__TASK REQUIREMENTS__: Type out all the records word for word. Any pictures are to be left out.

__RECORDS FOR THIS TASK__:
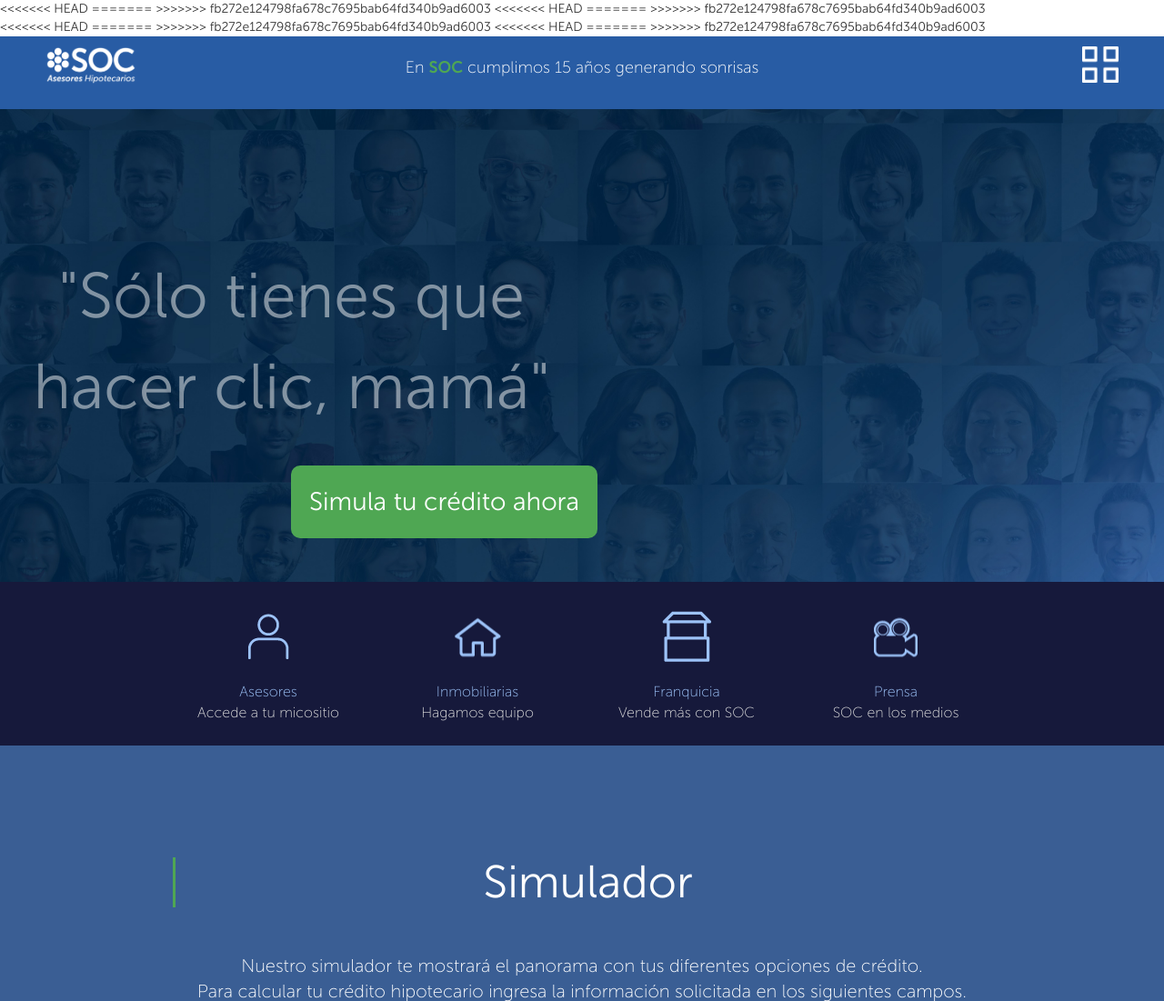
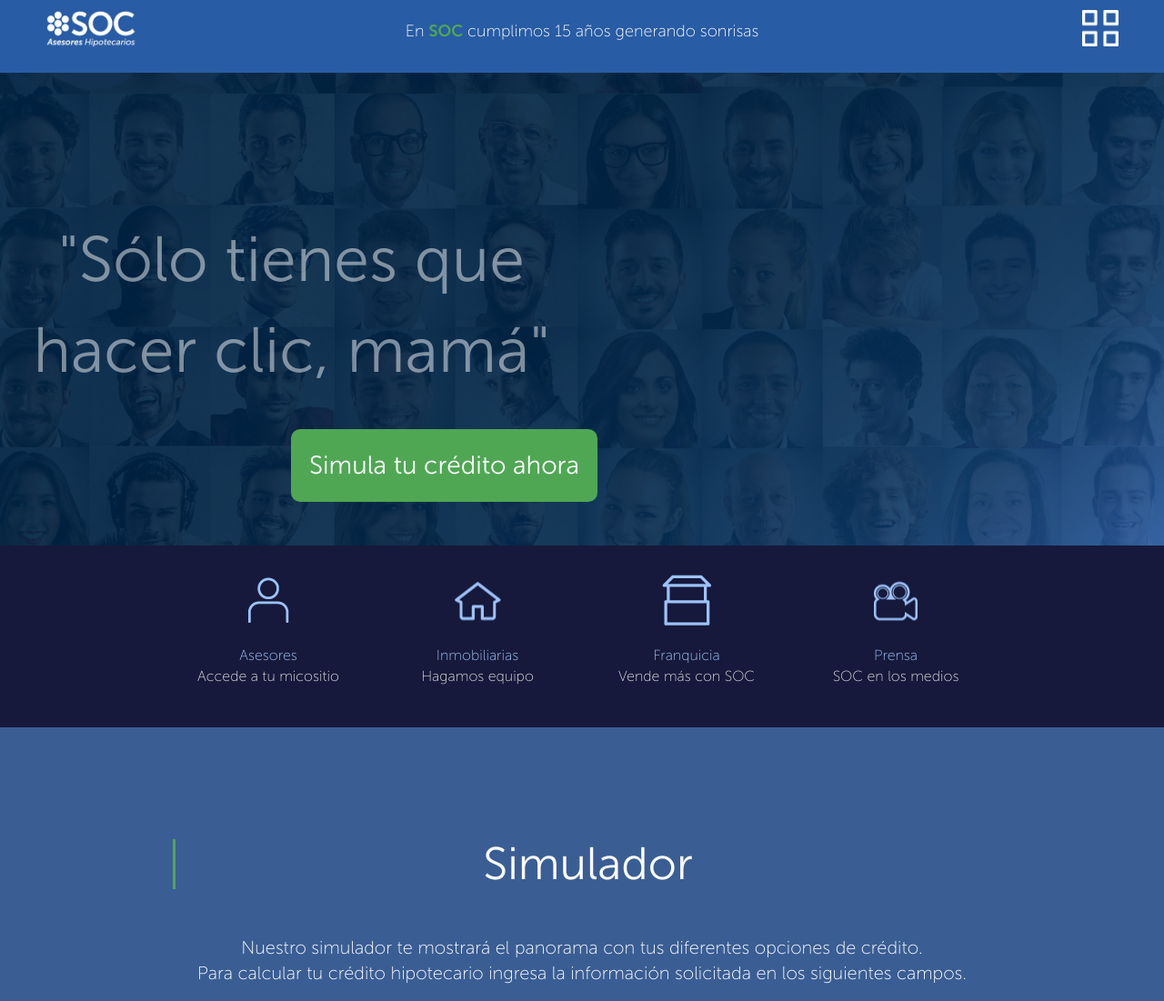
Before and after one commit to aresavazquez/website_SOC, a PHP site: page /index.php in a window 1280 px wide. Shown: the top 1101 px of the page at 91% size. Run offline with PHP 8.4, Linux system fonts and the light colour scheme; some libraries are stand-ins or nearby versions; some web fonts are replaced.

```diff
--- a/_head.php
+++ b/_head.php
@@ -13,10 +13,7 @@
     <meta name="alexaVerifyID" content="M63bVzWUB51g0Np60Eu9G5KYdt0"/>
     <title>SOC | Asesores Hipotecarios</title>
     <link rel="stylesheet" href="./css/museo/museo.css">
-<<<<<<< HEAD
     <link rel="stylesheet" href="./css/bootstrap.css">
-=======
->>>>>>> fb272e124798fa678c7695bab64fd340b9ad6003
     <link rel="stylesheet" href="./css/style.css">
     <script>
         (function(i,s,o,g,r,a,m){i['GoogleAnalyticsObject']=r;i[r]=i[r]||function(){
@@ -46,10 +43,7 @@
     <!--script type="text/javascript" async="async" defer="defer" src="https://dattachat.com/chat/cargar/wid/55f2f4f6d5b0b297684484" ></script> <a href="javascript:;" onclick="dcJs.startSend()"> <img style="border:0px;" id="dc_ImgStatus" src="https://dattachat.com/chat/img/wid/55f2f4f6d5b0b297684484" /></a-->
     <script src="http://cdnjs.cloudflare.com/ajax/libs/gsap/1.17.0/TweenMax.min.js"></script>
     <script src="https://ajax.googleapis.com/ajax/libs/jquery/1.11.0/jquery.min.js"></script>
-<<<<<<< HEAD
     <script src="https://maxcdn.bootstrapcdn.com/bootstrap/3.3.1/js/bootstrap.min.js"></script>
-=======
->>>>>>> fb272e124798fa678c7695bab64fd340b9ad6003
     <script src="js/ScrollToPlugin.js"></script>
     <script type="text/javascript" src="./js/javascript.js"></script>
 </head>
```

__SOLUTION TO THE EXERCISE__:
Before and after one commit to aresavazquez/website_SOC, a PHP site: page /index.php in a window 1280 px wide. Shown: the top 1101 px of the page at 91% size. Run offline with PHP 8.4, Linux system fonts and the light colour scheme; some libraries are stand-ins or nearby versions; some web fonts are replaced.

```diff
--- a/_head.php
+++ b/_head.php
@@ -13,10 +13,7 @@
     <meta name="alexaVerifyID" content="M63bVzWUB51g0Np60Eu9G5KYdt0"/>
     <title>SOC | Asesores Hipotecarios</title>
     <link rel="stylesheet" href="./css/museo/museo.css">
-<<<<<<< HEAD
     <link rel="stylesheet" href="./css/bootstrap.css">
-=======
->>>>>>> fb272e124798fa678c7695bab64fd340b9ad6003
     <link rel="stylesheet" href="./css/style.css">
     <script>
         (function(i,s,o,g,r,a,m){i['GoogleAnalyticsObject']=r;i[r]=i[r]||function(){
@@ -46,10 +43,7 @@
     <!--script type="text/javascript" async="async" defer="defer" src="https://dattachat.com/chat/cargar/wid/55f2f4f6d5b0b297684484" ></script> <a href="javascript:;" onclick="dcJs.startSend()"> <img style="border:0px;" id="dc_ImgStatus" src="https://dattachat.com/chat/img/wid/55f2f4f6d5b0b297684484" /></a-->
     <script src="http://cdnjs.cloudflare.com/ajax/libs/gsap/1.17.0/TweenMax.min.js"></script>
     <script src="https://ajax.googleapis.com/ajax/libs/jquery/1.11.0/jquery.min.js"></script>
-<<<<<<< HEAD
     <script src="https://maxcdn.bootstrapcdn.com/bootstrap/3.3.1/js/bootstrap.min.js"></script>
-=======
->>>>>>> fb272e124798fa678c7695bab64fd340b9ad6003
     <script src="js/ScrollToPlugin.js"></script>
     <script type="text/javascript" src="./js/javascript.js"></script>
 </head>
```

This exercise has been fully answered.